**Problem statement:**
Leave every picture out. Set down all the lines below exactly.

◇ ◇ ◇ ◇

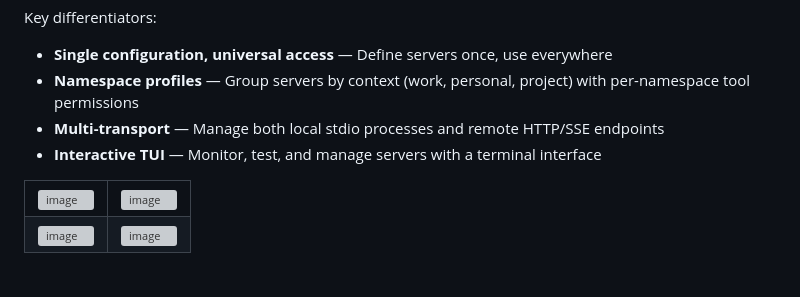
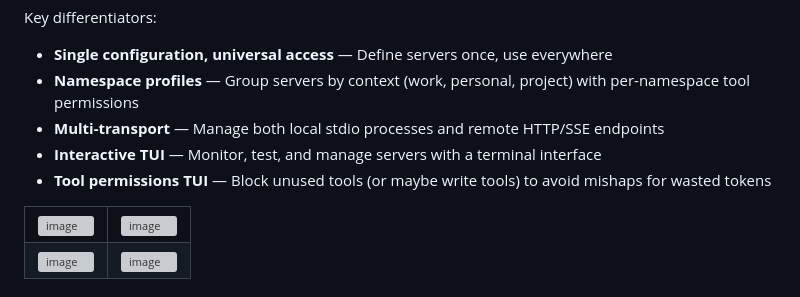
Before and after one commit to Bigsy/mcpmu, a Markdown page: README.md, the part around the change. GitHub-like rendering; grey boxes are pictures that could not be loaded.

Commit message:
Add tool permissions TUI feature to README
Added a new feature description for tool permissions.

```diff
--- a/README.md
+++ b/README.md
@@ -9,6 +9,8 @@ Key differentiators:
 - **Namespace profiles** — Group servers by context (work, personal, project) with per-namespace tool permissions
 - **Multi-transport** — Manage both local stdio processes and remote HTTP/SSE endpoints
 - **Interactive TUI** — Monitor, test, and manage servers with a terminal interface
+- **Tool permissions TUI** — Block unused tools (or maybe write tools) to avoid mishaps for wasted tokens
+
 
 <table>
   <tr>
```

◇ ◇ ◇ ◇

**Response to the task:**
Before and after one commit to Bigsy/mcpmu, a Markdown page: README.md, the part around the change. GitHub-like rendering; grey boxes are pictures that could not be loaded.

Commit message:
Add tool permissions TUI feature to README
Added a new feature description for tool permissions.

```diff
--- a/README.md
+++ b/README.md
@@ -9,6 +9,8 @@ Key differentiators:
 - **Namespace profiles** — Group servers by context (work, personal, project) with per-namespace tool permissions
 - **Multi-transport** — Manage both local stdio processes and remote HTTP/SSE endpoints
 - **Interactive TUI** — Monitor, test, and manage servers with a terminal interface
+- **Tool permissions TUI** — Block unused tools (or maybe write tools) to avoid mishaps for wasted tokens
+
 
 <table>
   <tr>
```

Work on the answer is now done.